Work instruction :: Would you give the entries below again in full, exactly as they stand?

═════ Extracted entries ═════

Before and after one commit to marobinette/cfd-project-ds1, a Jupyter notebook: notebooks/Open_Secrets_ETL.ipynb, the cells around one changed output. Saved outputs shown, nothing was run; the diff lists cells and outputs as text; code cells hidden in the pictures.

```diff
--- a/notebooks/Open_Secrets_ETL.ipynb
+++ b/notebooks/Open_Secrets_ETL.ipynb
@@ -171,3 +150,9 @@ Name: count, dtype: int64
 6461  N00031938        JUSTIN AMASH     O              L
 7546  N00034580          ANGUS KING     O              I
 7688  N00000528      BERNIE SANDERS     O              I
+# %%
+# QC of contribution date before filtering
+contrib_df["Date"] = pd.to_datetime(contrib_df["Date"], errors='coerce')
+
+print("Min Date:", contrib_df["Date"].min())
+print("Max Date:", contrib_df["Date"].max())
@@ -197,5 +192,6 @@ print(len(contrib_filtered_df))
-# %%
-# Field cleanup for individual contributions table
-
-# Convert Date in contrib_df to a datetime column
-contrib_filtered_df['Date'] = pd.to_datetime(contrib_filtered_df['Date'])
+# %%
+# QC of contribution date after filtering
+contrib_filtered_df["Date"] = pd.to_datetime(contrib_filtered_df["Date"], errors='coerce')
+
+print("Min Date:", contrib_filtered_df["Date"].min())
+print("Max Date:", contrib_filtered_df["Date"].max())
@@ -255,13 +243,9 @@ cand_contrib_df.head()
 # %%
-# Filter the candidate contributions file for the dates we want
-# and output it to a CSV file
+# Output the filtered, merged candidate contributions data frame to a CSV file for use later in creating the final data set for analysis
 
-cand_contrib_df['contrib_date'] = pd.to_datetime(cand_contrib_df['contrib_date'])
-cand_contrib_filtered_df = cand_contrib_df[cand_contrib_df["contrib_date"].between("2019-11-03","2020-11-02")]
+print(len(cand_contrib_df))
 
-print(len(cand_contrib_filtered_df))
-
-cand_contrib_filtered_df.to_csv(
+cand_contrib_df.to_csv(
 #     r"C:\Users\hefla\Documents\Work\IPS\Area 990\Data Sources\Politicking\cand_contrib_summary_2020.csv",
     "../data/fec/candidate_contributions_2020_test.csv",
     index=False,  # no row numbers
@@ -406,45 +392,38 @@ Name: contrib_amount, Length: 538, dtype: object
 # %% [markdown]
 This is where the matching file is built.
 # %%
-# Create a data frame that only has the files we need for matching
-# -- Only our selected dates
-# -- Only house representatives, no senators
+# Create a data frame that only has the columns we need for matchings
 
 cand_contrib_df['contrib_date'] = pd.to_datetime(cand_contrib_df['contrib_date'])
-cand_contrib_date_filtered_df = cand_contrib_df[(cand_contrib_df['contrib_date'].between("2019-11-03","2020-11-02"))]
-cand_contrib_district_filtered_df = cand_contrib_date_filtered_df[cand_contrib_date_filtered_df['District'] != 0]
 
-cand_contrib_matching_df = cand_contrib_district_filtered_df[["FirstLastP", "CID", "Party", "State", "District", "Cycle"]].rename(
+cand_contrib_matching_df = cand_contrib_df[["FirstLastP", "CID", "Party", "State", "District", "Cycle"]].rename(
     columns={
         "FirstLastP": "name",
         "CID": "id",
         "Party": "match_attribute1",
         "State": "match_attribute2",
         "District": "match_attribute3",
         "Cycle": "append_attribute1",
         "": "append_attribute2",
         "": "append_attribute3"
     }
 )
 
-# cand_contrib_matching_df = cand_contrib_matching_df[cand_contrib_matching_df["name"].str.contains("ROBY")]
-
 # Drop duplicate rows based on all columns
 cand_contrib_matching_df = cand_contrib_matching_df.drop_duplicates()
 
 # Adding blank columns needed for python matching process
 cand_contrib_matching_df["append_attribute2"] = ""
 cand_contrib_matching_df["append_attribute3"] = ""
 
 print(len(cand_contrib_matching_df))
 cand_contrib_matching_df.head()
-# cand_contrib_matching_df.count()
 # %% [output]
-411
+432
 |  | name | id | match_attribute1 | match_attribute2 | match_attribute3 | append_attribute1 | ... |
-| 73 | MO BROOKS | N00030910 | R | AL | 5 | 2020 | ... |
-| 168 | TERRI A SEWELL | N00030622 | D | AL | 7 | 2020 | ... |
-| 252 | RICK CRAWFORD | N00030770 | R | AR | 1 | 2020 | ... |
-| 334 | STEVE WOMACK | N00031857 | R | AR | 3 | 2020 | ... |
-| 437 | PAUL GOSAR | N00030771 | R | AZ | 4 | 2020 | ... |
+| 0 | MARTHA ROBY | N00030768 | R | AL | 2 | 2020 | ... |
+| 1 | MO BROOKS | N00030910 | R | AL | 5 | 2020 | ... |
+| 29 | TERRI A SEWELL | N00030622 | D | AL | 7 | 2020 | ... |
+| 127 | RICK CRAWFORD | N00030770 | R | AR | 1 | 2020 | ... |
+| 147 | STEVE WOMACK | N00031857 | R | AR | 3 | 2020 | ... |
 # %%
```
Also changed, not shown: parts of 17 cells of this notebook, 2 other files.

═════

Exercise answer ::
Before and after one commit to marobinette/cfd-project-ds1, a Jupyter notebook: notebooks/Open_Secrets_ETL.ipynb, the cells around one changed output. Saved outputs shown, nothing was run; the diff lists cells and outputs as text; code cells hidden in the pictures.

```diff
--- a/notebooks/Open_Secrets_ETL.ipynb
+++ b/notebooks/Open_Secrets_ETL.ipynb
@@ -171,3 +150,9 @@ Name: count, dtype: int64
 6461  N00031938        JUSTIN AMASH     O              L
 7546  N00034580          ANGUS KING     O              I
 7688  N00000528      BERNIE SANDERS     O              I
+# %%
+# QC of contribution date before filtering
+contrib_df["Date"] = pd.to_datetime(contrib_df["Date"], errors='coerce')
+
+print("Min Date:", contrib_df["Date"].min())
+print("Max Date:", contrib_df["Date"].max())
@@ -197,5 +192,6 @@ print(len(contrib_filtered_df))
-# %%
-# Field cleanup for individual contributions table
-
-# Convert Date in contrib_df to a datetime column
-contrib_filtered_df['Date'] = pd.to_datetime(contrib_filtered_df['Date'])
+# %%
+# QC of contribution date after filtering
+contrib_filtered_df["Date"] = pd.to_datetime(contrib_filtered_df["Date"], errors='coerce')
+
+print("Min Date:", contrib_filtered_df["Date"].min())
+print("Max Date:", contrib_filtered_df["Date"].max())
@@ -255,13 +243,9 @@ cand_contrib_df.head()
 # %%
-# Filter the candidate contributions file for the dates we want
-# and output it to a CSV file
+# Output the filtered, merged candidate contributions data frame to a CSV file for use later in creating the final data set for analysis
 
-cand_contrib_df['contrib_date'] = pd.to_datetime(cand_contrib_df['contrib_date'])
-cand_contrib_filtered_df = cand_contrib_df[cand_contrib_df["contrib_date"].between("2019-11-03","2020-11-02")]
+print(len(cand_contrib_df))
 
-print(len(cand_contrib_filtered_df))
-
-cand_contrib_filtered_df.to_csv(
+cand_contrib_df.to_csv(
 #     r"C:\Users\hefla\Documents\Work\IPS\Area 990\Data Sources\Politicking\cand_contrib_summary_2020.csv",
     "../data/fec/candidate_contributions_2020_test.csv",
     index=False,  # no row numbers
@@ -406,45 +392,38 @@ Name: contrib_amount, Length: 538, dtype: object
 # %% [markdown]
 This is where the matching file is built.
 # %%
-# Create a data frame that only has the files we need for matching
-# -- Only our selected dates
-# -- Only house representatives, no senators
+# Create a data frame that only has the columns we need for matchings
 
 cand_contrib_df['contrib_date'] = pd.to_datetime(cand_contrib_df['contrib_date'])
-cand_contrib_date_filtered_df = cand_contrib_df[(cand_contrib_df['contrib_date'].between("2019-11-03","2020-11-02"))]
-cand_contrib_district_filtered_df = cand_contrib_date_filtered_df[cand_contrib_date_filtered_df['District'] != 0]
 
-cand_contrib_matching_df = cand_contrib_district_filtered_df[["FirstLastP", "CID", "Party", "State", "District", "Cycle"]].rename(
+cand_contrib_matching_df = cand_contrib_df[["FirstLastP", "CID", "Party", "State", "District", "Cycle"]].rename(
     columns={
         "FirstLastP": "name",
         "CID": "id",
         "Party": "match_attribute1",
         "State": "match_attribute2",
         "District": "match_attribute3",
         "Cycle": "append_attribute1",
         "": "append_attribute2",
         "": "append_attribute3"
     }
 )
 
-# cand_contrib_matching_df = cand_contrib_matching_df[cand_contrib_matching_df["name"].str.contains("ROBY")]
-
 # Drop duplicate rows based on all columns
 cand_contrib_matching_df = cand_contrib_matching_df.drop_duplicates()
 
 # Adding blank columns needed for python matching process
 cand_contrib_matching_df["append_attribute2"] = ""
 cand_contrib_matching_df["append_attribute3"] = ""
 
 print(len(cand_contrib_matching_df))
 cand_contrib_matching_df.head()
-# cand_contrib_matching_df.count()
 # %% [output]
-411
+432
 |  | name | id | match_attribute1 | match_attribute2 | match_attribute3 | append_attribute1 | ... |
-| 73 | MO BROOKS | N00030910 | R | AL | 5 | 2020 | ... |
-| 168 | TERRI A SEWELL | N00030622 | D | AL | 7 | 2020 | ... |
-| 252 | RICK CRAWFORD | N00030770 | R | AR | 1 | 2020 | ... |
-| 334 | STEVE WOMACK | N00031857 | R | AR | 3 | 2020 | ... |
-| 437 | PAUL GOSAR | N00030771 | R | AZ | 4 | 2020 | ... |
+| 0 | MARTHA ROBY | N00030768 | R | AL | 2 | 2020 | ... |
+| 1 | MO BROOKS | N00030910 | R | AL | 5 | 2020 | ... |
+| 29 | TERRI A SEWELL | N00030622 | D | AL | 7 | 2020 | ... |
+| 127 | RICK CRAWFORD | N00030770 | R | AR | 1 | 2020 | ... |
+| 147 | STEVE WOMACK | N00031857 | R | AR | 3 | 2020 | ... |
 # %%
```
Also changed, not shown: parts of 17 cells of this notebook, 2 other files.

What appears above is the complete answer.